→ INPUT
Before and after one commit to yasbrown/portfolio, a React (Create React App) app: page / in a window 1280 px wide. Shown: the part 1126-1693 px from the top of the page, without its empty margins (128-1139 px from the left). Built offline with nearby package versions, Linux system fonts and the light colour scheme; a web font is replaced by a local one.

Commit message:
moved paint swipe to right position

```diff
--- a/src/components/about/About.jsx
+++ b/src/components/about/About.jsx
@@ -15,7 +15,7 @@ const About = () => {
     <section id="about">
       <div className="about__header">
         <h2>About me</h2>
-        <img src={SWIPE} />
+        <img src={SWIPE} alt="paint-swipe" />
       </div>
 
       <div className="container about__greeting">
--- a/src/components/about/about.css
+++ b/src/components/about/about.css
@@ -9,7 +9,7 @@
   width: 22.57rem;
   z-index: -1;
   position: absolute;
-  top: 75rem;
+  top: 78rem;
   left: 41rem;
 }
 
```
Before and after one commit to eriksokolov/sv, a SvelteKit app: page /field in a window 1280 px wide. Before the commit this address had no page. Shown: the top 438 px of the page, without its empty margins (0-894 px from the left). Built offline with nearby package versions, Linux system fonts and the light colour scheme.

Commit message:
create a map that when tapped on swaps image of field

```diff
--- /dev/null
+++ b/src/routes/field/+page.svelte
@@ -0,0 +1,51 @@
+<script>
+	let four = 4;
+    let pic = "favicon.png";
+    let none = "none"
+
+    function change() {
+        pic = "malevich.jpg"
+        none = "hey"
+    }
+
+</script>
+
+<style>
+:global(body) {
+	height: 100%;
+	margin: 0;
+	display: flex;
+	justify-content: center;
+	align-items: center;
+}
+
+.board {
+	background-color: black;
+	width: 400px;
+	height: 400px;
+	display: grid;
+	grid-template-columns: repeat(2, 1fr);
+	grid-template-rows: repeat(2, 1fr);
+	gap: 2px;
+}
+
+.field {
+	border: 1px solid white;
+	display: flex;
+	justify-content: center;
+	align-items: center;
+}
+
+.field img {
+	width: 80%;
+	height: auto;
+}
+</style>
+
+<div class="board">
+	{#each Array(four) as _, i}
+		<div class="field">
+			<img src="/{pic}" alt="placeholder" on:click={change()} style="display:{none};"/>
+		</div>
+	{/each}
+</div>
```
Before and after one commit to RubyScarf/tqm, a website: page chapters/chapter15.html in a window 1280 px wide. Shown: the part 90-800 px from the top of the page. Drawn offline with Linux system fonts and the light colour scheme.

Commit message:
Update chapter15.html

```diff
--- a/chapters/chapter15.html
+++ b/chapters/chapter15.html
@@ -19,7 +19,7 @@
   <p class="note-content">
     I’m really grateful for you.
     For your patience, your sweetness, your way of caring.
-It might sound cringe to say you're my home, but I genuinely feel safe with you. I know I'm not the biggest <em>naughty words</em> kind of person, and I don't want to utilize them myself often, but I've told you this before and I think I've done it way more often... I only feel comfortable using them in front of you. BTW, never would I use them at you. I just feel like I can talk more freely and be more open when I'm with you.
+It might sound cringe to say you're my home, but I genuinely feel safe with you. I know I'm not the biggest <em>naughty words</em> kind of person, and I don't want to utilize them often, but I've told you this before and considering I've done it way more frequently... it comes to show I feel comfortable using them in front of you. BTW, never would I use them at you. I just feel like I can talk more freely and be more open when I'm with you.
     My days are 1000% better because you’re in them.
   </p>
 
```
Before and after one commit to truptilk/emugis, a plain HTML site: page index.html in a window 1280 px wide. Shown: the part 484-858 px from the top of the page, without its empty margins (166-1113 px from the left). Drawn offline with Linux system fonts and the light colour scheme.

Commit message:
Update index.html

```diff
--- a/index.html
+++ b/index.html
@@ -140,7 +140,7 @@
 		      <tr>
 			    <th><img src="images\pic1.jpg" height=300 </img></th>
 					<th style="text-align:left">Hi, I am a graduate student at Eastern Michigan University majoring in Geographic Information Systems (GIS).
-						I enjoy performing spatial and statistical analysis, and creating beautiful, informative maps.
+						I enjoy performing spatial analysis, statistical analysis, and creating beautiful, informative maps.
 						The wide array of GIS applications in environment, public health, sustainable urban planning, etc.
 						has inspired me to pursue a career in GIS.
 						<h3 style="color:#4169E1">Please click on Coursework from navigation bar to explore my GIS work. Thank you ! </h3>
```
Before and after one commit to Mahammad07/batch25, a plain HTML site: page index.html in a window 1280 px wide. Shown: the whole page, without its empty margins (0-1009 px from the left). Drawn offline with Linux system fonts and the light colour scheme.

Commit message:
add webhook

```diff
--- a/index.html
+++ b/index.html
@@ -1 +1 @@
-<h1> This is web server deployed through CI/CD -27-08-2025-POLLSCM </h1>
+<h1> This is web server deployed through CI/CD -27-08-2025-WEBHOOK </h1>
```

→ TASK INSTRUCTIONS
Copy out every line of the data that includes "index".

→ ANSWER BOX
   z-index: -1;
Before and after one commit to truptilk/emugis, a plain HTML site: page index.html in a window 1280 px wide. Shown: the part 484-858 px from the top of the page, without its empty margins (166-1113 px from the left). Drawn offline with Linux system fonts and the light colour scheme.
Update index.html
--- a/index.html
+++ b/index.html
Before and after one commit to Mahammad07/batch25, a plain HTML site: page index.html in a window 1280 px wide. Shown: the whole page, without its empty margins (0-1009 px from the left). Drawn offline with Linux system fonts and the light colour scheme.
--- a/index.html
+++ b/index.html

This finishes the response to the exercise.